Washington, however stuffy it may once have been, is no longer in need of "a little bit of reality from Wasilla Main Street." Washington is in need of expertise, management experience, long-term thinking and more political courage -- from wherever in the country it happens to come. More to the point, Washington needs people who think like national politicians and not like spokesmen for the local business executives who fill their reelection coffers and the local party hacks who plan their campaigns. Let's be frank: The "bailout" bill was passed last week not because members of Congress decided it would work but because it was stuffed with the pork, perks and tax breaks without which no piece of legislation, however important to the nation as a whole, can now pass. Maybe it's unfair to call that "small-town" thinking, but it sure is small-minded. And small-mindedness, not snobbery, is the dominant mind-set of 21st-century Washington.

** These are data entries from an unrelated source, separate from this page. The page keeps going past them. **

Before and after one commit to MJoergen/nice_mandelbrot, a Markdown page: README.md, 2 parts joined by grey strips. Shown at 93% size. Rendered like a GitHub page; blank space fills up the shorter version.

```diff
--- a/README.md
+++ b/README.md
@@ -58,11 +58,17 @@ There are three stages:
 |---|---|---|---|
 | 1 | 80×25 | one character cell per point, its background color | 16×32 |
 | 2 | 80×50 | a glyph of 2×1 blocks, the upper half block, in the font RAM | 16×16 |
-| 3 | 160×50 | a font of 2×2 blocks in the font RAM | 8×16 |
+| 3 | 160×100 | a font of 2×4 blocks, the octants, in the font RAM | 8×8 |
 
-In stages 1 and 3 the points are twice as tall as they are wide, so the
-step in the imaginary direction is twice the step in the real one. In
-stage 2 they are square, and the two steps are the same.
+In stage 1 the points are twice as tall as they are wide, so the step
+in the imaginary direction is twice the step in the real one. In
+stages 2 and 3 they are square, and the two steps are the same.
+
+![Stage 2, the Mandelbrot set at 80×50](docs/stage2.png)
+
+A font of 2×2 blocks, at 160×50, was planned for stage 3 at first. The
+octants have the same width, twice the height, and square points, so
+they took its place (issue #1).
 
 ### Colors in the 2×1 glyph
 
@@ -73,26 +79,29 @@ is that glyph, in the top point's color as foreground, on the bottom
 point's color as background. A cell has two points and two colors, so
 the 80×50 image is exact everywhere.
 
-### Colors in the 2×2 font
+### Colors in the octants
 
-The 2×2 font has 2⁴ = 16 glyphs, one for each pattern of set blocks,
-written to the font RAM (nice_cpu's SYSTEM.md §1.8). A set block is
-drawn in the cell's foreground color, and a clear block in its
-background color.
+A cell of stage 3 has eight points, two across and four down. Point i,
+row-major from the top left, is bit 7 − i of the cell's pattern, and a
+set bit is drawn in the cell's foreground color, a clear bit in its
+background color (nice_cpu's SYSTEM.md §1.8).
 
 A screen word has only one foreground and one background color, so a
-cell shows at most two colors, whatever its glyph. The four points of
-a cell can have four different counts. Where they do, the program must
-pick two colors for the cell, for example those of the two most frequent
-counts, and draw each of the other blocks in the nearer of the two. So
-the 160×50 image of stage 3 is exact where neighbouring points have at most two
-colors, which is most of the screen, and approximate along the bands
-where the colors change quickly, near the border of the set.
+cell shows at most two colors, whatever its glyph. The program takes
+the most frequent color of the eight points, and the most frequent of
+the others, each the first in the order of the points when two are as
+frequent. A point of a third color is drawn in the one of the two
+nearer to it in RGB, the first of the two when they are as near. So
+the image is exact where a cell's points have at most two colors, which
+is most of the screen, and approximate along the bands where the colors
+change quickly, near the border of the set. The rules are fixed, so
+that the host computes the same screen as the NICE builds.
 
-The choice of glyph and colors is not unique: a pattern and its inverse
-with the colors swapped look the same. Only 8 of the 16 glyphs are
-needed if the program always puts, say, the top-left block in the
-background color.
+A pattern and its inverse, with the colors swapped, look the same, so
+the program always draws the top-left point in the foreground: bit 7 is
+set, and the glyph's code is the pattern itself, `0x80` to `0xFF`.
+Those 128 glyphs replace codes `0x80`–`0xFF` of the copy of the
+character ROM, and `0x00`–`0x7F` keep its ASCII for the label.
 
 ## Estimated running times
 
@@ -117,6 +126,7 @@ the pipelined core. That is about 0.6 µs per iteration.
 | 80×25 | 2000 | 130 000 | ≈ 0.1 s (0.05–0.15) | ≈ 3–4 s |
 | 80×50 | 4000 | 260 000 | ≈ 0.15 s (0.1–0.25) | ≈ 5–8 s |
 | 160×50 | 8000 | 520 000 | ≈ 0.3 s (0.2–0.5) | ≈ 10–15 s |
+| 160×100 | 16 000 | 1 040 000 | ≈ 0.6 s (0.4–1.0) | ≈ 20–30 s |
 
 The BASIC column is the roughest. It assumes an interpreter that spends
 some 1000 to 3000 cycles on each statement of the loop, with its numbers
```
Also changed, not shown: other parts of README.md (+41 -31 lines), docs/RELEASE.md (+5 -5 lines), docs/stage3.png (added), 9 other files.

Don't get me wrong; populism can be a fine thing: It's healthy for a democracy to renew itself. It's also absolutely true that many of our greatest leaders have had obscure origins, and many of our worst have had Ivy League educations. But Sarah Palin, though she may be an arresting and compelling cultural phenomenon, seems to rail against a nonexistent "Washington" because it's easier than making any actual arguments. Her phony, made-for-TV populism is a terrible distraction in a time of genuine crisis.
Anne Applebaum. Read the whole thing.